The “mamaluke” lived above the no-slice
pizza joint with his Mama.
He kept a flimsy life-
sized poster from the range
beside the register near the kitchen.
It bore an outline of some “cock-
sucker” Arab of his imagining.
Concentric orbits and a hole
where the “towel-head’s” heart would have been.
That perforated sheet made Mama’s ‘little light’
feel like a man.
One military buff I know never served.
He just loves his guns.
It’s hard when your dreams get shot
My dream was to take a shot
at art. Sure there are holes,
but never where the heart
is supposed to be.
Where the heart is
supposed to be, a heart is.
When I was 20, the hottest Latino imaginable,
a dimpled, gym-jacked, black-haired looker from Parkchester
invited me to “escort” him to “a function.”
He wanted to try a “college girl.”
He had come to the right place.
Shimmering and sharp, we had not been long at the banquet
when an altercation ensued. Expletives rang out, gave way
to a sequence of shoves. Julio scooped up his gym bag
from beneath the buffet table where he’d stashed it.
Simmering with suspension and solemnity he unzipped his
duffel, glared at the object of his fury,
stopped to look into my eyes a sorry but fuck-
live-fast-die-young-this-is-who I am fervor
from its white terrycloth swaddle
and produced his undraped
A lot of men are drawn to shotguns and rifles and hand-
guns because they want bigger sex organs.
I suspect my best girlfriend from the plaid years
was content with the dimensions of her sex organs
after 1985, she never went anywhere
without a fire-
arm, a princess revolver, her off-
duty weapon. It had a Mother
of Pearl handle. It was the perfect heat
for a stylish bad-ass lady
cop to pack.
We could go anywhere drinking in Brooklyn
night with that baby nestled in its holster right
up against the metrics of her heart.
My husband used to worry when I went to teach in the projects.
I never worried. I belonged there.
I never packed a gat, but I packed a punch.
When push came to shove, I could hightail it like a rabbit.
There, in the chambers
and halls of that child-
I fell in love with my charges.
Two years later, one got shot while sitting on his bed.
I read in the Daily News that
the bullet came through the wall
out of nowhere
and killed him at 14 where
he lived and breathed
with his sister and Moms.
Once, in Detroit, a thug stuck the muzzle of a pistol

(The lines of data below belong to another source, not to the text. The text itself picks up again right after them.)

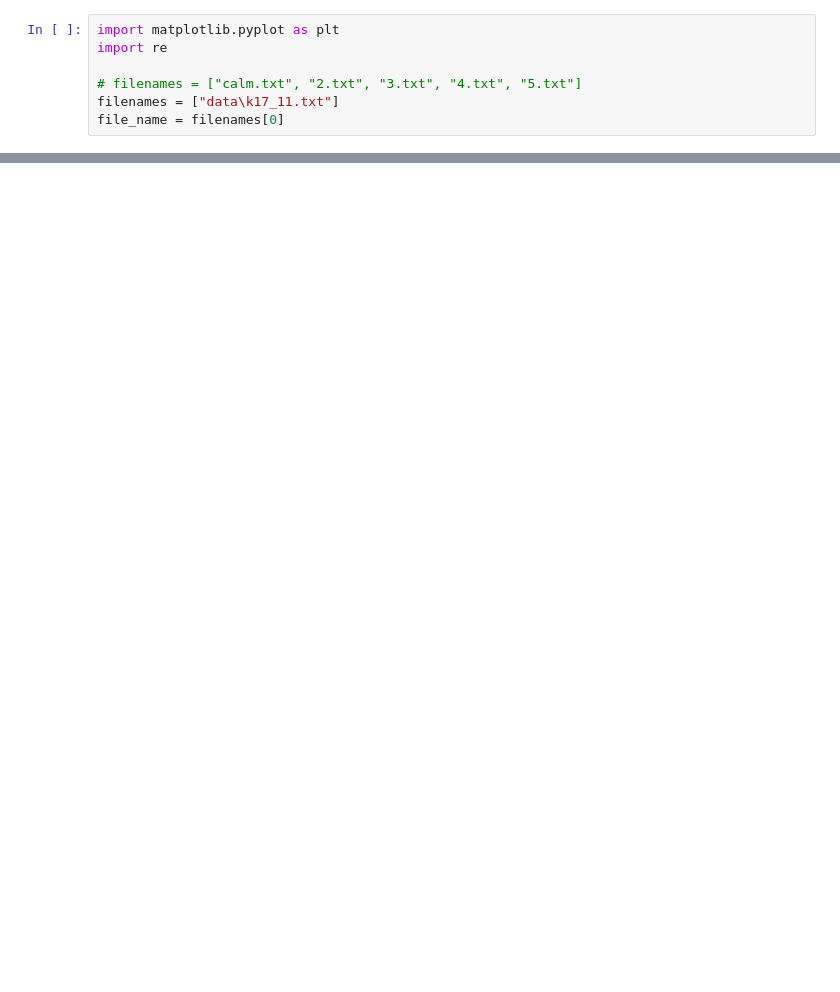
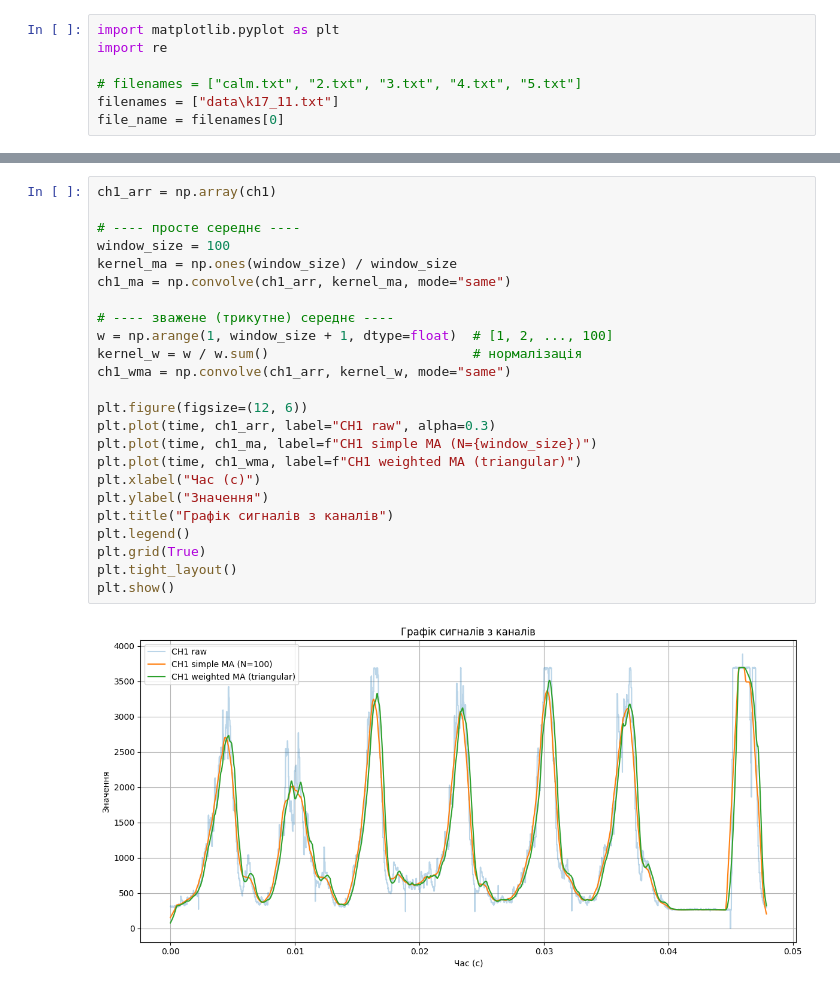
Before and after one commit to Hombosh-dev/forearm-prosthesis, a Jupyter notebook: signal_graph.ipynb, the cells around one changed output, grey strips where cells are left out. Saved outputs shown, nothing was run; the diff lists cells and outputs as text; blank space fills up the shorter version.

```diff
--- a/signal_graph.ipynb
+++ b/signal_graph.ipynb
@@ -39,0 +42,26 @@ plt.show()
+# %%
+ch1_arr = np.array(ch1)
+
+# ---- просте середнє ----
+window_size = 100
+kernel_ma = np.ones(window_size) / window_size
+ch1_ma = np.convolve(ch1_arr, kernel_ma, mode="same")
+
+# ---- зважене (трикутне) середнє ----
+w = np.arange(1, window_size + 1, dtype=float)  # [1, 2, ..., 100]
+kernel_w = w / w.sum()                          # нормалізація
+ch1_wma = np.convolve(ch1_arr, kernel_w, mode="same")
+
+plt.figure(figsize=(12, 6))
+plt.plot(time, ch1_arr, label="CH1 raw", alpha=0.3)
+plt.plot(time, ch1_ma, label=f"CH1 simple MA (N={window_size})")
+plt.plot(time, ch1_wma, label=f"CH1 weighted MA (triangular)")
+plt.xlabel("Час (с)")
+plt.ylabel("Значення")
+plt.title("Графік сигналів з каналів")
+plt.legend()
+plt.grid(True)
+plt.tight_layout()
+plt.show()
+# %% [output]
+[figure, added]
```
Also changed, not shown: parts of 4 cells of this notebook.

up against the temple
of the man who later became
the father of my children,
then commanded him to lie down face-down
on the sidewalk and empty his pockets.
Years later he floated
in a fleeting way
the idea of procuring a rod.
“I don't think so, Dear.
In that case, it would be me or the gat."
“Say hello to my little friend.”
Funny how fear of dying by the “gun of the hand,”
as the Amish call them, begets yearning for a peace-
At my holiday party, a soft-speaking poet and I discussed fire-
arms. He spoke of remembering how
the men in his family, each black like him,
used to lay their weapons down, at the sides
of their plates, like flatware, at picnics.
“As long as the cops have them…”
“Protection,” Julio said.
“I wasn’t going to use it. I just wanted to scare him.”
Julio called again but our romance was over before it started.
When they were 10, 8 and 7 my three brothers used to drag
a dining room chair into the Master Bedroom
in order retrieve the .38 on the top closet shelf.
My father kept the bullets elsewhere,
but the boys were one step ahead of him
and knew where to find the little cock-
shaped lead. They enjoyed loading and unloading
the six barrels clandestinely
when our parents were gone.
My father did not like having to wear his handgun everywhere
all the time. (This may be what I liked most about him.)
It was an occupational hazard.
Sometimes after a night of drinking the paycheck,
he’d wave it around.
We are lucky none of us died of it
like those families we read about in the Daily News.
He had been a machine-gunner in Korea.
God knows how many...
I suspect that’s what ruined him.